A new Microsoft report documents new activity by an old state-backed threat group that won’t go away. A team of Iranian hackers that has been active since at least 2012 has been on a recent streak of targeting defense organizations, pharmaceutical companies and other high-value targets that might have valuable research to appropriate. APT33, or “Peach Sandstorm” as Microsoft likes to call them, is making password spray attacks one of its primary tools of forced entry.
The technique provides an interesting contrast, as it is extremely visible and easy to detect initially yet provides for a safe means of dwelling on target systems for months once credentials are actually captured. The Iranian hackers were most active from February to July and also have a series of documented vulnerabilities that they hone in on.
Iranian hackers having great success with password spray attacks
Password spray attacks are relatively simple, provided one has a good botnet to launch them from, but they have been sharply on the rise in recent years and have proven successful enough for even advanced nation-state threat groups to adopt. They seem to be particularly successful against large enterprise companies, likely because there will be at least one employee that has a weak password or re-uses something that has been exposed in a prior data breach.
The attacks make a lot of initial noise, definitely the sort of thing defense organizations or similar high-level targets will notice. But once some working credentials have been verified, the Iranian hackers can slip below the radar for extended periods. Unique and strong passwords are usually an adequate defense against this approach, particularly when combined with MFA. However, not all organizations are on board the MFA train just yet, nor are enforcing complex passwords and routinely checking for leaks.
Defense organizations, satellites compromised by relatively simple attacks
The Iranian hackers have been in action since 2013, and have been known to use password spray attacks for at least several years now. They are identified by target selection (resources in the US/Europe and rival Middle East nations), custom malware and the fact that the group almost exclusively operates from 9 AM to 5 PM in Iran. The most recent campaign appears to have a particular focus on defense organizations, satellites and pharmaceutical companies.
Though the Iranian hackers have used password spray attacks for some time, they now appear to be more sophisticated and capable of running more login attempts in a short time than ever before. Microsoft reports that the campaign from February to July involved thousands of attacks, and that the group is increasingly looking for weak links in vendor supply chains rather than going directly at “hard targets” like defense organizations.
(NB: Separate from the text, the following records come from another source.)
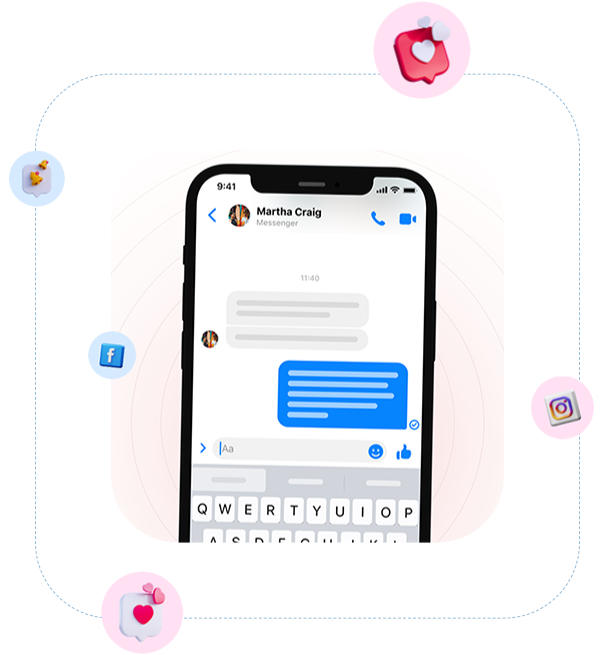
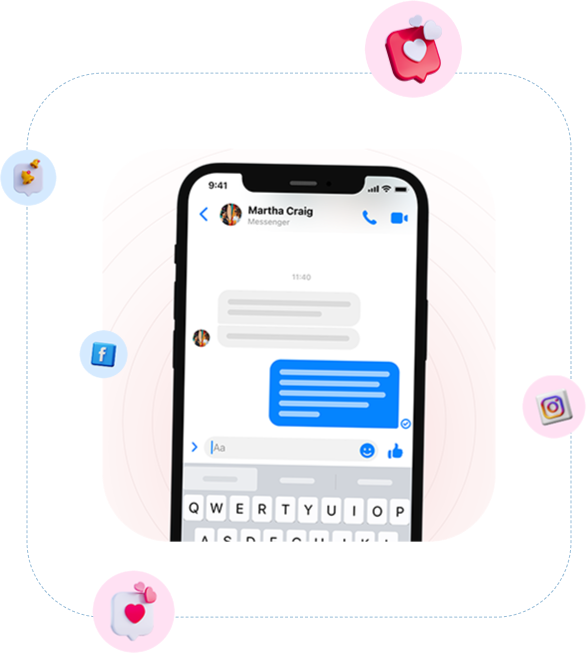
better styles for tablet

diff --git a/src/pages/index.vue b/src/pages/index.vue
@@ -109,14 +109,14 @@ const questionsList = ['Seo quotes to inspire your campaign', 'Much easier to do
         </div>
         <div class="flex flex-col items-center lg:max-w-[32.8125rem] lg:items-start">
           <AppPageHeader
-            title-class="md:!text-center md:!max-w-none !lg:text-left !text-[2rem] !leading-[2.4rem]"
+            title-class="md:!text-center md:!max-w-none md:!leading-[3rem] !lg:text-left !text-[2rem] !leading-[2.4rem] !md:text-[2.5rem]"
             wrapper-class="lg:!items-start"
             class="mt-[3.75rem]"
             subtitle="Worry-Free" title=" Risking Your
             Reputation and
             Losing Sales?"
           />
-          <p class="mt-[1.74625rem] max-w-[22.4375rem] text-[1.2rem] text-[#727272] font-300 leading-[2.04rem] md:max-w-[42.3125rem] lg:text-left">
+          <p class="mt-[1.74625rem] max-w-[22.4375rem] text-[1.2rem] text-[#727272] font-300 leading-[2.04rem] md:max-w-[42.3125rem] md:text-center lg:text-left">
             Our 24/7 Inbox Management is your
             answer to keep up with messages
             and not miss out on potential leads.
@@ -125,7 +125,7 @@ const questionsList = ['Seo quotes to inspire your campaign', 'Much easier to do
             By offering <span class="text-[#191919] underline"> quick replies</span> to your
             audience you will<span class="underline">  elevate your</span><span class="text-[#191919] underline">  brands image</span> and help you <span class="text-[#191919] underline"> get the sale</span>
           </p>
-          <button class="mt-[1.65rem] max-w-[22.5rem] w-full flex justify-center rounded-[1.25rem] bg-[#3482FF] px-[3.4375rem] py-[1.43rem] text-white md:mt-[2.29rem]">
+          <button class="mt-[1.65rem] max-w-[22.5rem] w-full flex justify-center rounded-[1.25rem] bg-[#3482FF] px-[3.4375rem] py-[1.43rem] text-white md:mt-[2.29rem] md:max-w-[17.4375rem]">
             Start Replying Faster
           </button>
         </div>
@@ -142,7 +142,7 @@ const questionsList = ['Seo quotes to inspire your campaign', 'Much easier to do
             wrapper-class="!items-start !md:items-center !lg:items-start"
             subtitle-class="!text-[1.125rem]"
             subtitle="Thinking &quot;Outside The Box&quot;" title="Troubles Growing Your Audience?"
-            title-class="text-left md:!text-center !lg:text-left !text-[2.1875rem] !leading-[2.625rem]"
+            title-class="text-left md:!text-center !lg:text-left md:!text-[2.8125rem] !text-[2.1875rem] !leading-[2.625rem] md:!leading-[3.375rem] md:!max-w-none"
           />
           <p class="mt-[1.74625rem] text-[1.2rem] text-[#727272] font-300 md:text-center lg:text-left">
             <span class="text-[#191919] underline"> Attract new followers</span> that are
@@ -177,9 +177,8 @@ const questionsList = ['Seo quotes to inspire your campaign', 'Much easier to do
         <img class="rotating-image absolute hidden -right-[0.8rem] -top-[7rem] lg:block" src="/large-line.png" alt="">
         <img src="/social-trolls.png" alt="">
         <img class="absolute left-[8rem] top-[5rem] hidden lg:block" src="/exclamation.png" alt="">
-
-        <img id="icon1" class="floating-icon absolute left-[30rem] z-10 hidden xl:block" src="/purple-dot.png" alt="">
-        <img id="icon2" class="floating-icon absolute top-[4rem] hidden xl:block" src="/purple-robot.png" alt="">
+        <img id="icon1" class="floating-icon absolute left-[30rem] z-10 hidden md:block" src="/purple-dot.png" alt="">
+        <img id="icon2" class="floating-icon absolute top-[4rem] hidden md:block" src="/purple-robot.png" alt="">
 
         <div class="z-20 flex flex-col items-center lg:max-w-[32.8125rem] lg:items-start">
           <AppPageHeader
@@ -430,36 +429,70 @@ const questionsList = ['Seo quotes to inspire your campaign', 'Much easier to do
   height: 50px;
   animation: floatAnimationRobot 10s infinite alternate;
 }
+@media (min-width: 768px) {
+  @keyframes floatAnimationDot {
+    0%,
+    100% {
+      transform: translate(200%, -200%);
+    }
+    25% {
+      transform: translate(20%, -30%);
+    }
+    50% {
+      transform: translate(100%, 400%);
+    }
+    75% {
+      transform: translate(300%, 100%);
+    }
+  }
 
-@keyframes floatAnimationDot {
-  0%,
-  100% {
-    transform: translate(400%, -400%);
-  }
-  25% {
-    transform: translate(200%, -30%);
-  }
-  50% {
-    transform: translate(1000%, 400%);
-  }
-  75% {
-    transform: translate(300%, 500%);
+  @keyframes floatAnimationRobot {
+    0%,
+    100% {
+      transform: translate(-200%, 200%);
+    }
+    25% {
+      transform: translate(-200%, 300%);
+    }
+    50% {
+      transform: translate(200%, 400%);
+    }
+    75% {
+      transform: translate(400%, -200%);
+    }
   }
 }
+@media (min-width: 1280px) {
+  @keyframes floatAnimationDot {
+    0%,
+    100% {
+      transform: translate(400%, -400%);
+    }
+    25% {
+      transform: translate(200%, -30%);
+    }
+    50% {
+      transform: translate(1000%, 400%);
+    }
+    75% {
+      transform: translate(300%, 500%);
+    }
+  }
 
-@keyframes floatAnimationRobot {
-  0%,
-  100% {
-    transform: translate(-200%, 200%);
-  }
-  25% {
-    transform: translate(-200%, 300%);
-  }
-  50% {
-    transform: translate(200%, 1000%);
-  }
-  75% {
-    transform: translate(800%, -200%);
+  @keyframes floatAnimationRobot {
+    0%,
+    100% {
+      transform: translate(-200%, 200%);
+    }
+    25% {
+      transform: translate(-200%, 300%);
+    }
+    50% {
+      transform: translate(200%, 1000%);
+    }
+    75% {
+      transform: translate(800%, -200%);
+    }
   }
 }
In addition to password spray attacks, the group actively seeks out and exploits documented vulnerabilities in Confluence and Zoho products. Once it obtains credentials, the group looks directly to Azure as a means of moving throughout the environment via newly created subscriptions. It also heavily targets Office 365 accounts, though Microsoft reports it has had much less success in that area.